When I was younger, I wanted to be an artist, and then I couldn’t get into the art school. I ended up going to a vocational school to check it out because my parents were like, “hey, you know, at the very least you can leave with some kind of trade.” And I soon as I walked in the kitchen, I fell in love with it.

Yeah, and you grew up in Port Richmond, right?

Yes.

What was that? Like, did you enjoy growing up there? Do you still live there?

No, I don’t still live there. I am, you know, being a typical Philadelphian, I wanted to get out of Philadelphia. Especially then, Fishtown wasn’t what it is now and the Port Richmond/Fishtown/Kensington area was a little rough and there was a lot of drugs and I didn’t want to fall into any of that. So as soon as high school was over I wanted to get out so I went to Providence.

Providence, Rhode Island?

Yeah for Johnson & Wales.

OK, but you’re back living in the area now, right?

Yeah, I’ve been back and forth a couple times. I came back to work at Le Bec-Fin, then left again to work in New York and then came back again. Every time I leave Philly I’m like “I gotta get out of here” and then I leave and I’m like “man, I miss Philly.”

How would you describe the food scene in South Philly?

It’s definitely up and coming. The scene just popped up almost overnight. Just on every street every restaurant down here is great. I mean, I’m pretty sure we have the most Three Bell restaurants. Like how are you? Like, you know in one single like small compact area. The food scene is just awesome. It’s up-and-coming. I wish they could figure out how to get people a place to park — that would make things a little better, but it’s great. It’s here. It’s awesome. Everybody’s doing great things, and there’s plenty of great restaurants and it’s a great place to live. So like that’s why when I came back I, you know, I was like, I think we should live in South Philly and I fell in love with it. I love this area.

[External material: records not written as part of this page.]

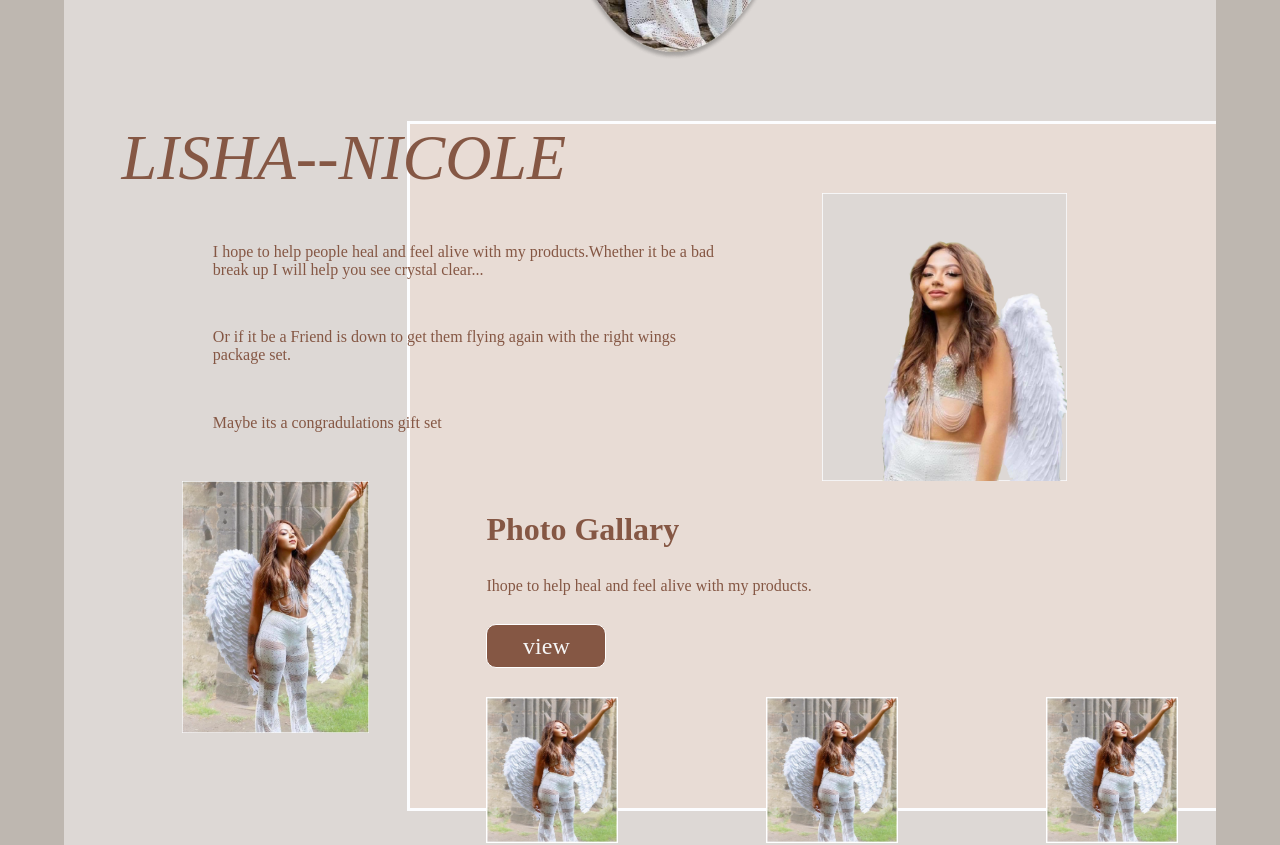
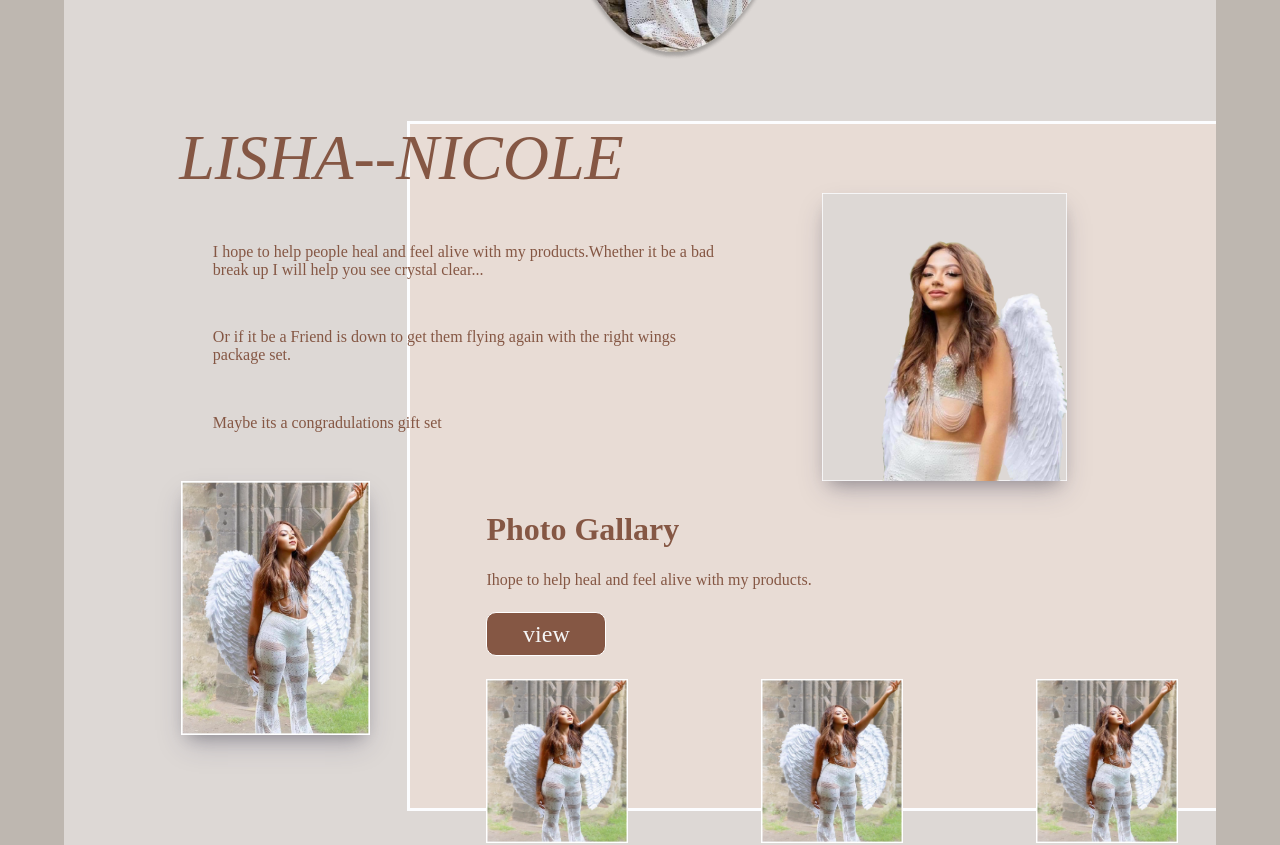
Before and after one commit to Jordaneddielinton93/Visions-Of-Peace-PayPal, a React (Create React App) app: page / in a window 1280 px wide. Shown: the part 720-1565 px from the top of the page. Built offline with nearby package versions, Linux system fonts and the light colour scheme; a web font is replaced by a local one.

Commit message:
sizing changed on about same as image on hovers

```diff
--- a/src/Components/Pages/LandingPage/components/About/About.style.js
+++ b/src/Components/Pages/LandingPage/components/About/About.style.js
@@ -2,7 +2,7 @@ import styled from "styled-components";
 
 export const AboutStyles = styled.div`
   width: 100%;
-  max-width: 1300px;
+  max-width: 1200px;
   min-height:90vh ;
   position: relative;
 
@@ -35,7 +35,7 @@ export const AboutStyles = styled.div`
       font-style: italic;
       font-weight: 500;
       height: 20%;
-      width: 90%;
+      width: 80%;
       text-align: left;
 
     }
@@ -52,6 +52,10 @@ export const AboutStyles = styled.div`
         text-align: left;
         width: 50%;
       }
+      &-img{
+        box-shadow: rgba(50, 50, 93, 0.25) 0px 13px 27px -5px, rgba(0, 0, 0, 0.3) 0px 8px 16px -8px;
+            cursor: pointer;
+      }
     }
   }
 
@@ -67,6 +71,17 @@ export const AboutStyles = styled.div`
     &__left{
       width: 30%;
       height:100% ;
+      &-img{
+        box-shadow: rgba(50, 50, 93, 0.25) 0px 13px 27px -5px, rgba(0, 0, 0, 0.3) 0px 8px 16px -8px;
+        cursor: pointer;
+        transition: 0.5s;
+
+        &:hover{
+          transition: 0.5s;
+          box-shadow: rgba(50, 50, 93, 0.1) 0px 13px 27px -5px, rgba(0, 0, 0, 0.3) 0px 8px 16px -8px;
+          height:75% ;
+        }
+      }
     }
 
 
@@ -97,15 +112,19 @@ export const AboutStyles = styled.div`
       }
 
       &-imgContainer{
-        height:40% ;
+        height:45% ;
         width: 100%;
         display: flex;
         justify-content: space-between;
         & .btm-imgs{
           height:100% ;
-          width:130px ;
+          width:140px ;
           border: solid thin white;
           background-color: whitesmoke;
+          &:hover{
+            box-shadow: rgba(50, 50, 93, 0.25) 0px 13px 27px -5px, rgba(0, 0, 0, 0.3) 0px 8px 16px -8px;
+            cursor: pointer;
+          }
         }
       }
     }
--- a/src/Components/Pages/LandingPage/components/About/components/AboutBottom.js
+++ b/src/Components/Pages/LandingPage/components/About/components/AboutBottom.js
@@ -5,7 +5,7 @@ const AboutBottom = () => {
 
 
       <section className="About_bottom__left">
-        <img alt="" srcset={aboutimgBtm} height="70%" />
+        <img alt="" className="About_bottom__left-img" srcset={aboutimgBtm} height="70%" style={{border:"solid thin white"}} />
       </section>
 
 
--- a/src/Components/Pages/LandingPage/components/About/components/AboutTop.js
+++ b/src/Components/Pages/LandingPage/components/About/components/AboutTop.js
@@ -20,7 +20,7 @@ const AboutTop = () => {
 
         </article>
 
-        <img srcSet={aboutimgTop} alt="" height="100%" />
+        <img srcSet={aboutimgTop} alt="" height="100%" className="img-p_container-img"/>
 
       </div>
     </div>
```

OK, and last question: What’s your favorite part of your job working at Laurel?

It’s the team. When I was in New York, I was working at Del Posto, and before that I was at Le Bec-Fin. So I was working in these big kitchens and you don’t really feel much in those the kitchens. It’s kind of like being on a yacht, you know, you don’t feel anything. No waves or anything. So when I came back to Philly to do this, the best part about it was like you’re in it. Our kitchen is super small here. It’s a tight team. There’s no front of house/back of house animosity. It’s like everybody’s on the same team, everybody truly loves each other and it’s an awesome environment to be in.